- Exercise goal -
In the material below, count the lines with the word "changed" and state that number only.
_ _ _ _ _ _ _
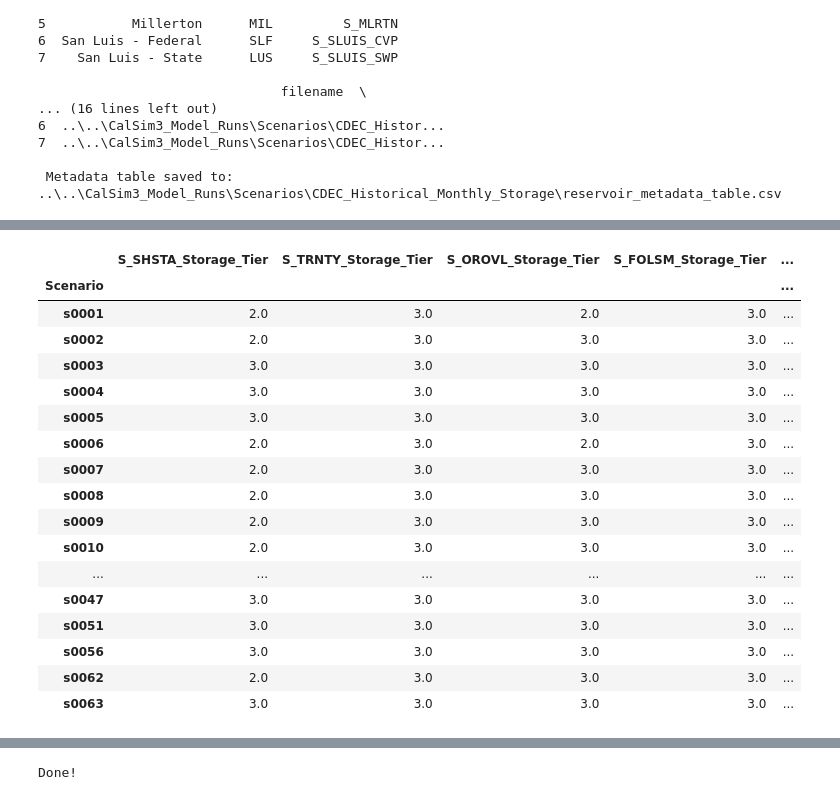
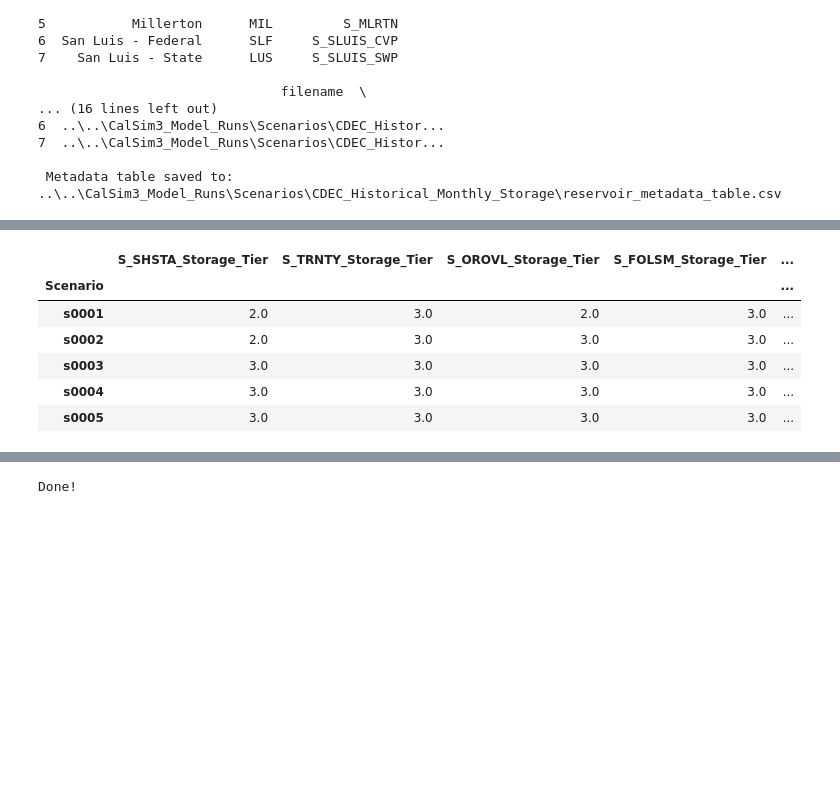
Before and after one commit to maramahmedd/coeqwal, a Jupyter notebook: notebooks/Tier_Assignment_Storage.ipynb, the cells around one changed output, grey strips where cells are left out. Cells and saved outputs as stored; diff of their text form; code cells hidden in the pictures; blank space fills up the shorter version.

```diff
--- a/notebooks/Tier_Assignment_Storage.ipynb
+++ b/notebooks/Tier_Assignment_Storage.ipynb
@@ -22,6 +22,8 @@ ScenarioListFile, ScenarioListTab, ScenarioListPath, DVDssNamesOutPath, SVDssNam
 
 df, dss_names = read_in_df(ConvertDataOutPath,DVDssNamesOutPath)
 
+var_df = add_water_year_column(df)
+
 df.columns = ['_'.join(map(str, col)) if isinstance(col, tuple) else col for col in df.columns]
 # %% [markdown]
 ## Define variables
@@ -334,22 +736,11 @@ C:\Dino\COEQWAL\COEQWAL_GIT\CalSim3_Model_Runs\Scenarios\Performance_Metrics\Met
 # %%
-tier_df
+tier_df.head(5)
 # %% [output]
 |  | S_SHSTA_Storage_Tier | S_TRNTY_Storage_Tier | S_OROVL_Storage_Tier | S_FOLSM_Storage_Tier | ... |
 | Scenario |  |  |  |  | ... |
 | s0001 | 2.0 | 3.0 | 2.0 | 3.0 | ... |
 | s0002 | 2.0 | 3.0 | 3.0 | 3.0 | ... |
 | s0003 | 3.0 | 3.0 | 3.0 | 3.0 | ... |
 | s0004 | 3.0 | 3.0 | 3.0 | 3.0 | ... |
 | s0005 | 3.0 | 3.0 | 3.0 | 3.0 | ... |
-| s0006 | 2.0 | 3.0 | 2.0 | 3.0 | ... |
-| s0007 | 2.0 | 3.0 | 3.0 | 3.0 | ... |
-| s0008 | 2.0 | 3.0 | 3.0 | 3.0 | ... |
-| s0009 | 2.0 | 3.0 | 3.0 | 3.0 | ... |
-| s0010 | 2.0 | 3.0 | 3.0 | 3.0 | ... |
-| ... | ... | ... | ... | ... | ... |
-| s0047 | 3.0 | 3.0 | 3.0 | 3.0 | ... |
-| s0051 | 3.0 | 3.0 | 3.0 | 3.0 | ... |
-| s0056 | 3.0 | 3.0 | 3.0 | 3.0 | ... |
-| s0062 | 2.0 | 3.0 | 3.0 | 3.0 | ... |
-| s0063 | 3.0 | 3.0 | 3.0 | 3.0 | ... |
 # %%
```
Also changed, not shown: parts of 32 cells of this notebook.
_ _ _ _ _ _ _
- Task solution -
2